One shower transformed Sandy into an advocate for women facing breast cancer. Today, at 55, Sandy volunteers for the American Cancer Society. As a member of Reach to Recovery, an outreach program that helps people with cancer cope with their diagnosis, Sandy visits women in the confusing early days after diagnosis.
Sandy offers books and information on support groups, and tells her story.“Most of the women I end up visiting are my age or older,” Sandy shared. “They are happy to hear that I’m an 18-year survivor.”
While it’s important to be familiar with your breasts so that you notice changes, self breast exams are not guaranteed to help detect breast cancer and should not replace other breast exams such as a mammography.
“Finding cancers through religious self-exam is not any better than noticing or rolling over in bed or having your lover find the lump,” Dr. Susan Love, MD, MBA, and a founder of the 1990’s breast cancer advocacy movement, told The Atlantic.
However, knowledge of your breasts is critical so that you notice any changes immediately and can discuss them with your doctor.
For Sandy, the self-exams she had performed in the past made her attuned that morning in the shower to the sudden change in her breast.
Her advice to other women is, “Do that self exam. If you find a lump, react to it immediately.”
Randomized trial of breast self-examination in Shanghai: final results. ncbi.nlm.nih.gov Retrieved October 12, 2015. http://www.ncbi.nlm.nih.gov/pubmed/12359854
You Don't Have to Feel Your Breasts. TheAtlantic.com. Retrieved October 12, 2015. http://www.theatlantic.com/health/archive/2014/10/breast-self-exams-are-meaningless/381834/
SEER Stat Fact Sheets: Breast Cancer. seer.cancer.gov. Retrieved October 12, 2015. http://seer.cancer.gov/statfacts/html/breast.html
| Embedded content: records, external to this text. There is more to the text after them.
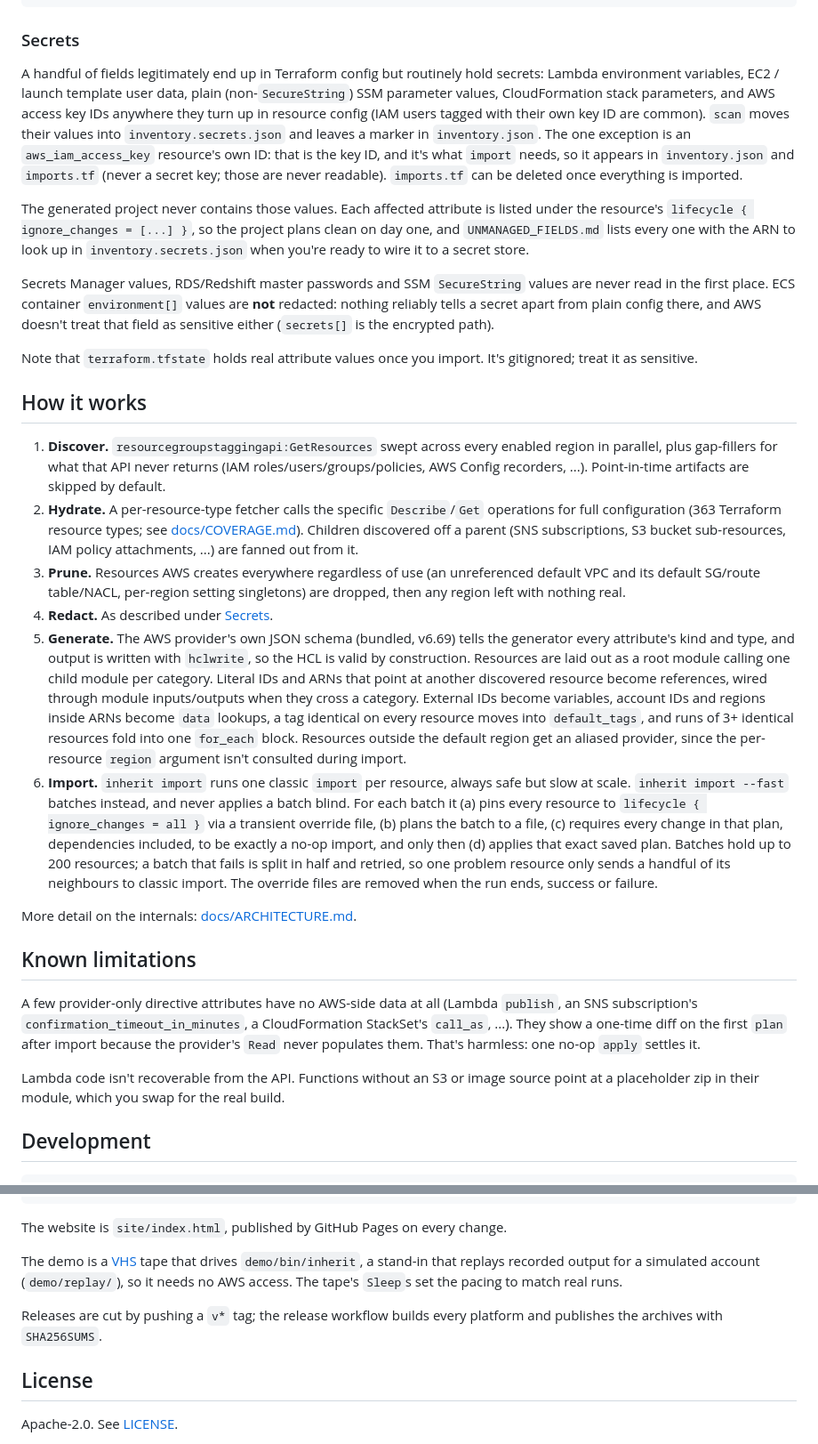
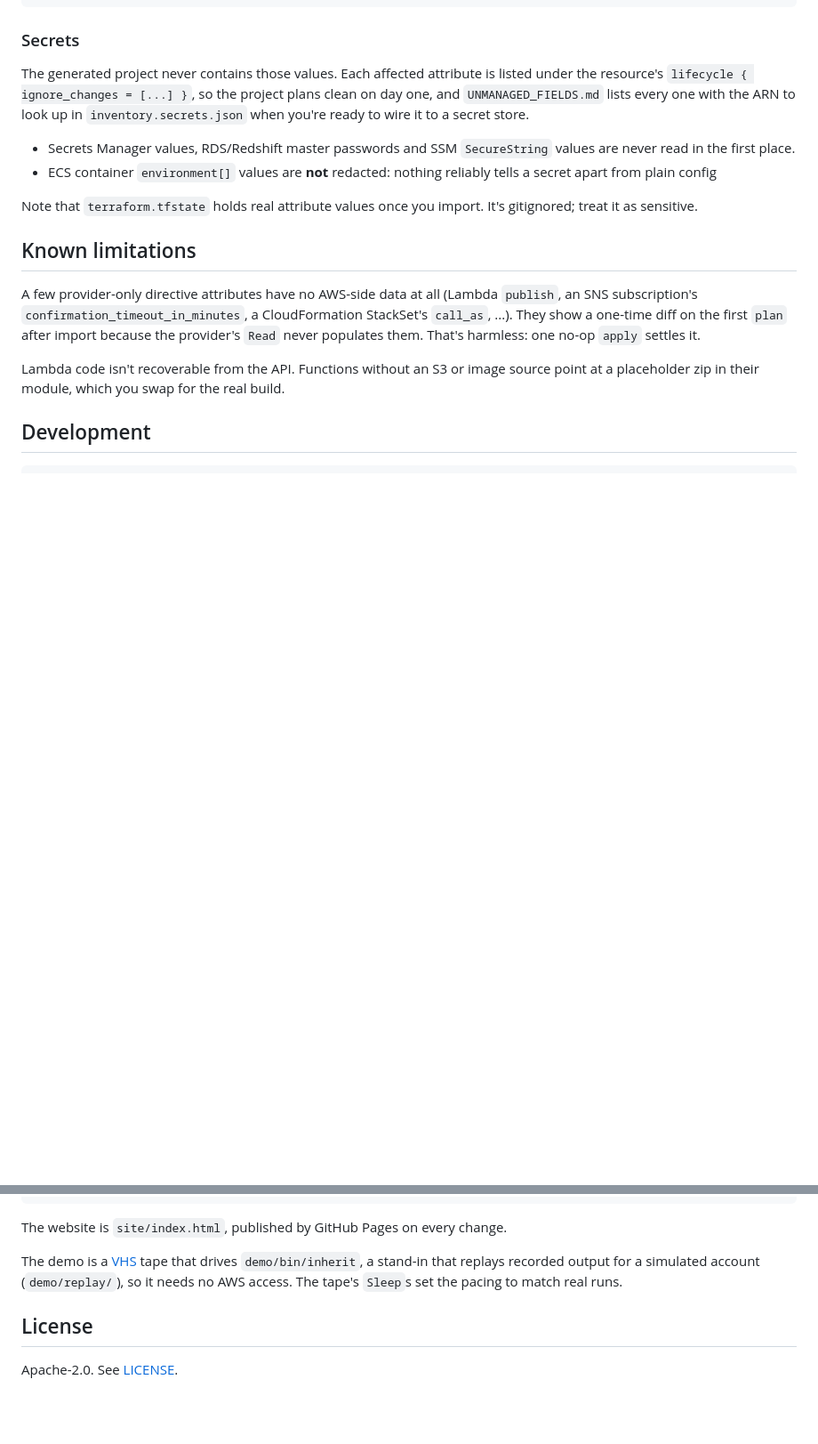
Before and after one commit to virtualbeck/inherit, a Markdown page: README.md, 2 parts joined by grey strips. Shown at 89% size. Rendered like a GitHub page; blank space fills up the shorter version.

```diff
--- a/README.md
+++ b/README.md
@@ -136,70 +154,18 @@ inherit-123456789012/
 
 ### Secrets
 
-A handful of fields legitimately end up in Terraform config but routinely hold
-secrets: Lambda environment variables, EC2 / launch template user data, plain
-(non-`SecureString`) SSM parameter values, CloudFormation stack parameters,
-and AWS access key IDs anywhere they turn up in resource config (IAM users
-tagged with their own key ID are common). `scan` moves their values into
-`inventory.secrets.json` and leaves a marker in `inventory.json`. The one
-exception is an `aws_iam_access_key` resource's own ID: that is the key ID,
-and it's what `import` needs, so it appears in `inventory.json` and
-`imports.tf` (never a secret key; those are never readable). `imports.tf`
-can be deleted once everything is imported.
-
 The generated project never contains those values. Each affected attribute is
 listed under the resource's `lifecycle { ignore_changes = [...] }`, so the
 project plans clean on day one, and `UNMANAGED_FIELDS.md` lists every one with
 the ARN to look up in `inventory.secrets.json` when you're ready to wire it to
 a secret store.
-
-Secrets Manager values, RDS/Redshift master passwords and SSM `SecureString`
-values are never read in the first place. ECS container `environment[]`
-values are **not** redacted: nothing reliably tells a secret apart from plain
-config there, and AWS doesn't treat that field as sensitive either
-(`secrets[]` is the encrypted path).
+- Secrets Manager values, RDS/Redshift master passwords and SSM `SecureString`
+  values are never read in the first place.
+- ECS container `environment[]` values are **not** redacted: nothing reliably
+  tells a secret apart from plain config
 
 Note that `terraform.tfstate` holds real attribute values once you import.
 It's gitignored; treat it as sensitive.
-
-## How it works
-
-1. **Discover.** `resourcegroupstaggingapi:GetResources` swept across every
-   enabled region in parallel, plus gap-fillers for what that API never
-   returns (IAM roles/users/groups/policies, AWS Config recorders, ...).
-   Point-in-time artifacts are skipped by default.
-2. **Hydrate.** A per-resource-type fetcher calls the specific
-   `Describe`/`Get` operations for full configuration (363 Terraform
-   resource types; see [docs/COVERAGE.md](docs/COVERAGE.md)). Children
-   discovered off a parent (SNS subscriptions, S3 bucket sub-resources, IAM
-   policy attachments, ...) are fanned out from it.
-3. **Prune.** Resources AWS creates everywhere regardless of use (an
-   unreferenced default VPC and its default SG/route table/NACL, per-region
-   setting singletons) are dropped, then any region left with nothing real.
-4. **Redact.** As described under [Secrets](#secrets).
-5. **Generate.** The AWS provider's own JSON schema (bundled, v6.69) tells the
-   generator every attribute's kind and type, and output is written with
-   `hclwrite`, so the HCL is valid by construction. Resources are laid out as
-   a root module calling one child module per category. Literal IDs and ARNs
-   that point at another discovered resource become references, wired
-   through module inputs/outputs when they cross a category. External IDs
-   become variables, account IDs and regions inside ARNs become `data`
-   lookups, a tag identical on every resource moves into `default_tags`, and
-   runs of 3+ identical resources fold into one `for_each` block. Resources
-   outside the default region get an aliased provider, since the per-resource
-   `region` argument isn't consulted during import.
-6. **Import.** `inherit import` runs one classic `import` per resource,
-   always safe but slow at scale. `inherit import --fast` batches instead,
-   and never applies a batch blind. For each batch it (a) pins every resource
-   to `lifecycle { ignore_changes = all }` via a transient override file, (b)
-   plans the batch to a file, (c) requires every change in that plan,
-   dependencies included, to be exactly a no-op import, and only then (d)
-   applies that exact saved plan. Batches hold up to 200 resources; a batch
-   that fails is split in half and retried, so one problem resource only
-   sends a handful of its neighbours to classic import. The override files
-   are removed when the run ends, success or failure.
-
-More detail on the internals: [docs/ARCHITECTURE.md](docs/ARCHITECTURE.md).
 
 ## Known limitations
 
@@ -233,9 +199,6 @@ The demo is a [VHS](https://github.com/charmbracelet/vhs) tape that drives
 account (`demo/replay/`), so it needs no AWS access. The tape's `Sleep`s set
 the pacing to match real runs.
 
-Releases are cut by pushing a `v*` tag; the release workflow builds every
-platform and publishes the archives with `SHA256SUMS`.
-
 ## License
 
 Apache-2.0. See [LICENSE](LICENSE).
```
Also changed, not shown: other parts of README.md (+18 -0 lines).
Breast cancer survival rates, by stage. Cancer.org. Retrieved October 12, 2015. http://www.cancer.org/cancer/breastcancer/detailedguide/breast-cancer-survival-by-stage
Dr. Susan Love. Drsusanloveresearch.org. Retrieved October 13, 2015. http://www.drsusanloveresearch.org/dr-susan-love
Reviewed October 13, 2015
by Michele Blacksberg RN
Edited by Jody Smith